View attachment 548021
aquakiwi;

As the others have said, just about anything.
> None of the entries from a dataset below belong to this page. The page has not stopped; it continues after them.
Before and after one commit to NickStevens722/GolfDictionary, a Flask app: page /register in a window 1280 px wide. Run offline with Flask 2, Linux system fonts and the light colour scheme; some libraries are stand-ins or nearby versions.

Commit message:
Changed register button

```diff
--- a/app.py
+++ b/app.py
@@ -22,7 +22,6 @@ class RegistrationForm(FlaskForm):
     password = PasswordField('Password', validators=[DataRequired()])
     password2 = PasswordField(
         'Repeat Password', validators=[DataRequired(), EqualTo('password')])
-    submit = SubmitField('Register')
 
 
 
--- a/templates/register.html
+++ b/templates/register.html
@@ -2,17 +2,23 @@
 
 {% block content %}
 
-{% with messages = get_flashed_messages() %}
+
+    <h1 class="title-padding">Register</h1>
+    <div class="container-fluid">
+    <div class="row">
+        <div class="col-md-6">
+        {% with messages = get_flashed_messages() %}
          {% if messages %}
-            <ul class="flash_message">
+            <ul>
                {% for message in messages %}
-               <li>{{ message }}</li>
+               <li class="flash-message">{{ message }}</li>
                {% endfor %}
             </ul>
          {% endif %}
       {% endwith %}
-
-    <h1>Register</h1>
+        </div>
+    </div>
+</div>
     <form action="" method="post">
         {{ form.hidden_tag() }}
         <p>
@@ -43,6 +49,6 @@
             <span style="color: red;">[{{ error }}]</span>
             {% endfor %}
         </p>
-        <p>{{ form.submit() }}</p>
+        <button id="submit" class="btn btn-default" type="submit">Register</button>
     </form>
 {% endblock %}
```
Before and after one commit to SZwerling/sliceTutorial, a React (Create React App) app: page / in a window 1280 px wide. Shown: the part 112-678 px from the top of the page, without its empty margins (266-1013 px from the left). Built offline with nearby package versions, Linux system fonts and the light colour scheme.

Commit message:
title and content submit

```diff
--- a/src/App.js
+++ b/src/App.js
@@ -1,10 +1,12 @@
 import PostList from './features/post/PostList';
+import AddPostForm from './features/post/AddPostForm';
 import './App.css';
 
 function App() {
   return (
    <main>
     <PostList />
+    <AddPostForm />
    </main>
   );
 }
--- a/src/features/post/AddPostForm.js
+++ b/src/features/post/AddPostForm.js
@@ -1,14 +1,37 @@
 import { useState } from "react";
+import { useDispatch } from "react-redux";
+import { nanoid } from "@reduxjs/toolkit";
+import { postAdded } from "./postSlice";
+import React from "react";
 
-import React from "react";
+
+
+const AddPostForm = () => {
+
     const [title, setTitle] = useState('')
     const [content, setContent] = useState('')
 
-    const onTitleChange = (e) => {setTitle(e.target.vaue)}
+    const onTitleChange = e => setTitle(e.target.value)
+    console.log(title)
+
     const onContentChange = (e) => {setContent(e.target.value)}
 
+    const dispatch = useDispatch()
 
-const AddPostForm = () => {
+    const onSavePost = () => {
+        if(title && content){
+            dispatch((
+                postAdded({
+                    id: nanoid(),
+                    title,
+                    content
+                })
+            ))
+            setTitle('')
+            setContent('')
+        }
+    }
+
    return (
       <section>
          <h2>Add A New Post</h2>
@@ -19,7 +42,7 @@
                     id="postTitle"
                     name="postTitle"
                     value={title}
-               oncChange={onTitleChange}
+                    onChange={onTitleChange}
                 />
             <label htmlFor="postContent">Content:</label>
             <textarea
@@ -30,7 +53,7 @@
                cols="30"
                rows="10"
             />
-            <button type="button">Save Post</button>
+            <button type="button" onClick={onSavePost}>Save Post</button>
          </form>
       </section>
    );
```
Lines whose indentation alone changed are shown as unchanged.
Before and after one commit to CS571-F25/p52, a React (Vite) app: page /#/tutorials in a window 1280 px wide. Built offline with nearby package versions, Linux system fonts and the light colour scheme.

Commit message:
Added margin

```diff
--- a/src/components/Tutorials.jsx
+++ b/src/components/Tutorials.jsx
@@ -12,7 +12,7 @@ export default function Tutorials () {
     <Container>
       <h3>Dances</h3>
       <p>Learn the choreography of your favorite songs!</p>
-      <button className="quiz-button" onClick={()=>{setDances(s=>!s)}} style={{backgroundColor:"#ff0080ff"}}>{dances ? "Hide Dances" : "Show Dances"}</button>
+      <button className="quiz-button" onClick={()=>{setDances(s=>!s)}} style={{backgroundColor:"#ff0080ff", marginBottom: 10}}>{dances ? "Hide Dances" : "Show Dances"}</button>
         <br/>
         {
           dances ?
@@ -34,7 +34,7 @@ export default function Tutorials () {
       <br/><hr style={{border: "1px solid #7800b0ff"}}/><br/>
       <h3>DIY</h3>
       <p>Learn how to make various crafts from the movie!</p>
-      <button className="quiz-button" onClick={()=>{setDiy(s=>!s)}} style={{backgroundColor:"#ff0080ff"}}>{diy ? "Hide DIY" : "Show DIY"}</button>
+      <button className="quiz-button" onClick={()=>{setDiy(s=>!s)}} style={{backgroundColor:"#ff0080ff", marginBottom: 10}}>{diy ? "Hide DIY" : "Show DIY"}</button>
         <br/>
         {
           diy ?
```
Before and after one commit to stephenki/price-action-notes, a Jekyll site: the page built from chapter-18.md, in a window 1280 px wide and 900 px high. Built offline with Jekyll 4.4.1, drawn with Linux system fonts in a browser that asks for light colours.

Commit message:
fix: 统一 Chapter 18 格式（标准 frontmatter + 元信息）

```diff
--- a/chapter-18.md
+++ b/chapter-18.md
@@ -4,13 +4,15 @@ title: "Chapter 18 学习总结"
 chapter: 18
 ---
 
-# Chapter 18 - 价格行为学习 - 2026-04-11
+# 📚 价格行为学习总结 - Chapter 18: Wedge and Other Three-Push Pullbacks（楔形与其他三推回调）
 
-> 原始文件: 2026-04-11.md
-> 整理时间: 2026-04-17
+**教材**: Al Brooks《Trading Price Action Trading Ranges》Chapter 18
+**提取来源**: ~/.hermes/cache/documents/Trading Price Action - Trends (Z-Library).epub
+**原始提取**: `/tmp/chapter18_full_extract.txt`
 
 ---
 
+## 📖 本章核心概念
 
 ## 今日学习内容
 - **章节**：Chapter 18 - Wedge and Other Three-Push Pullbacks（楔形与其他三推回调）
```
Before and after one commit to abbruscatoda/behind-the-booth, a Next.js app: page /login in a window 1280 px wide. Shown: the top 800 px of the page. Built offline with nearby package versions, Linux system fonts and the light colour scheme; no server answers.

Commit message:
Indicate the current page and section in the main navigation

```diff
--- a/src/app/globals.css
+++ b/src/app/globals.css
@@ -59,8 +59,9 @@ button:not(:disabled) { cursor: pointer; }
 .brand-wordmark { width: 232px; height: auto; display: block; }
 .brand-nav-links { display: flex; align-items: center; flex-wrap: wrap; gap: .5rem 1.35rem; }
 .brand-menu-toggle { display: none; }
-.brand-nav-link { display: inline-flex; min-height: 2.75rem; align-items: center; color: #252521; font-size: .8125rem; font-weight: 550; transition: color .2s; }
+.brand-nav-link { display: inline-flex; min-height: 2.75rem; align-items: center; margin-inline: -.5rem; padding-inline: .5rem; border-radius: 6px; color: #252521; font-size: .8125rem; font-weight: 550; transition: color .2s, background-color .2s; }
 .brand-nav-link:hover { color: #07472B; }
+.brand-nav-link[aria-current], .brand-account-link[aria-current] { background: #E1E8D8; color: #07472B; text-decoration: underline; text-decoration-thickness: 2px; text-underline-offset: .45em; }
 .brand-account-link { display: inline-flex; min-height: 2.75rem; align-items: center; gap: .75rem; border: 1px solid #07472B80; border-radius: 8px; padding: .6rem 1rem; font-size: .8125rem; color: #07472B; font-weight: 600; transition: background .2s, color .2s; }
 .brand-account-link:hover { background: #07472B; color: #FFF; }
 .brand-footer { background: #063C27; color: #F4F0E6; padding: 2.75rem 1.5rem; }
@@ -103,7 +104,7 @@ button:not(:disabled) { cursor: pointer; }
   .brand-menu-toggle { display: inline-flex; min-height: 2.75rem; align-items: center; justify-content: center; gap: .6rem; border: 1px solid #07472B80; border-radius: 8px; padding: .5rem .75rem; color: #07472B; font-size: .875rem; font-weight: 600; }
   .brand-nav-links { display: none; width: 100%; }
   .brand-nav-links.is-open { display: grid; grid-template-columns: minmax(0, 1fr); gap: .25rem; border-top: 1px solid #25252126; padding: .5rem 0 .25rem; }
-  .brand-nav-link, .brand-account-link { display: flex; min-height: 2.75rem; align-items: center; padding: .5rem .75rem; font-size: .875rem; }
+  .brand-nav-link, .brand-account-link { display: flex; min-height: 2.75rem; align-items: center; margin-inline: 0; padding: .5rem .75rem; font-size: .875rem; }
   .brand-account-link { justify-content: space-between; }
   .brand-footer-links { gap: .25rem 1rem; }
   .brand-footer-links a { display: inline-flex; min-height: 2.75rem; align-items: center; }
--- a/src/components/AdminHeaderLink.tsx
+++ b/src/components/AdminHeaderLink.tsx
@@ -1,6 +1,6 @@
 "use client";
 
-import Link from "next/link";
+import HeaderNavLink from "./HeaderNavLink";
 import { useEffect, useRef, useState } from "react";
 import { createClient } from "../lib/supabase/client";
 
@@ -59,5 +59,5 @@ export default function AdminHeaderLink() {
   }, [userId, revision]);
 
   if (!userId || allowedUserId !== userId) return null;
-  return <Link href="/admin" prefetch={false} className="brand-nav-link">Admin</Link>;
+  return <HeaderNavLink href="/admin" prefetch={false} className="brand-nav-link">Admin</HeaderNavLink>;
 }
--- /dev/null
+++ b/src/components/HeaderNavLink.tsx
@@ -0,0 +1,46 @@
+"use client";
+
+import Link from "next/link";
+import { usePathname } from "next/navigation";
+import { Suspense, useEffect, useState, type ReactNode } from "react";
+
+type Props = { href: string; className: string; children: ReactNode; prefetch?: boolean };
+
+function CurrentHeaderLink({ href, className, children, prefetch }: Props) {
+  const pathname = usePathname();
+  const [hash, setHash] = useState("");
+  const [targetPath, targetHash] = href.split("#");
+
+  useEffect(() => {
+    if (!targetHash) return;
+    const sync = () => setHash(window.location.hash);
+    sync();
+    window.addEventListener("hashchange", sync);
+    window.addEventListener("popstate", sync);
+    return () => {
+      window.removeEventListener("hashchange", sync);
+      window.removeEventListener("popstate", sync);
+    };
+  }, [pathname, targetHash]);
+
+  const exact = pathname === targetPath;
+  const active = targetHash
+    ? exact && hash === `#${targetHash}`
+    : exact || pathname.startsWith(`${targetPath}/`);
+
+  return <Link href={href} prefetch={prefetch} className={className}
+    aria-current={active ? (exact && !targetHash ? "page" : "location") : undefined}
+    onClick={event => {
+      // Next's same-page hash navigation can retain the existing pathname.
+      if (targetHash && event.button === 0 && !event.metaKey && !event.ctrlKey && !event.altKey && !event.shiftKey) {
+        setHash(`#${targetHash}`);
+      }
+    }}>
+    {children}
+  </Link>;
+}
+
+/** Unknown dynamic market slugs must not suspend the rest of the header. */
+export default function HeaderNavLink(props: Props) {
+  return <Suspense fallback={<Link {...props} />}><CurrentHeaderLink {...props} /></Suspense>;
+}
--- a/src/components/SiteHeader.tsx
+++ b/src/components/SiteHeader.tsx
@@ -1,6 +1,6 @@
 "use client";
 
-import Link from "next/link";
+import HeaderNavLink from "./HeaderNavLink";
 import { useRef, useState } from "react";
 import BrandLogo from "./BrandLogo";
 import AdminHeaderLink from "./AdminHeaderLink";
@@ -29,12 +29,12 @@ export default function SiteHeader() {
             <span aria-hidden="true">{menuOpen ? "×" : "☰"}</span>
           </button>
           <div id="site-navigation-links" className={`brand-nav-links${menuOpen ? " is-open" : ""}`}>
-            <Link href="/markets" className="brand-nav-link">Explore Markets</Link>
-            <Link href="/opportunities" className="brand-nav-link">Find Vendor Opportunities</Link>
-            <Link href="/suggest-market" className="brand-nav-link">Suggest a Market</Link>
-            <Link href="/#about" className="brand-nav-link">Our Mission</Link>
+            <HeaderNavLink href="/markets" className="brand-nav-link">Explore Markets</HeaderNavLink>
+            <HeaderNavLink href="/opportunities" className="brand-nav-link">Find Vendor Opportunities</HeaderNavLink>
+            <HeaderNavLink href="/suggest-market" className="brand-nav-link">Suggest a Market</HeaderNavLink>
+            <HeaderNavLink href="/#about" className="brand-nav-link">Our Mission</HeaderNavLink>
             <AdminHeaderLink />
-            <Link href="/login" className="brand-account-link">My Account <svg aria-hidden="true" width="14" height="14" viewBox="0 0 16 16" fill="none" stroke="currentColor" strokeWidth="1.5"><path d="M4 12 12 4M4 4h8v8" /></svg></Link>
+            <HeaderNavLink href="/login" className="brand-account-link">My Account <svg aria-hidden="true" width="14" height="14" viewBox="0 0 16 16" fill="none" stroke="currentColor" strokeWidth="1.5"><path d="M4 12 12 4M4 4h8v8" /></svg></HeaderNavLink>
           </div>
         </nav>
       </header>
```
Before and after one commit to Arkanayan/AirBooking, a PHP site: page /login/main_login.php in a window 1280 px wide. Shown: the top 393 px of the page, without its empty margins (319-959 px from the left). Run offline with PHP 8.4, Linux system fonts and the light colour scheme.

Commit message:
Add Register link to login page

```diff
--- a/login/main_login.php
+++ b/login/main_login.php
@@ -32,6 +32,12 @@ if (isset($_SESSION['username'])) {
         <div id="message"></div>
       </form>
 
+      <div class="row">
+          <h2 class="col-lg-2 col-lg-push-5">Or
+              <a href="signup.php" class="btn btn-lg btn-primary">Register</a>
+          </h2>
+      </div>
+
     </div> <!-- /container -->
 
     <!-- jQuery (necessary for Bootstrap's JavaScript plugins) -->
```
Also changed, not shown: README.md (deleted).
However, you might add anything really heavy! the six-wheel trucks and the deep center side beam mean this car was designed to carry extra-heavy loads.

Traction Fan 🙂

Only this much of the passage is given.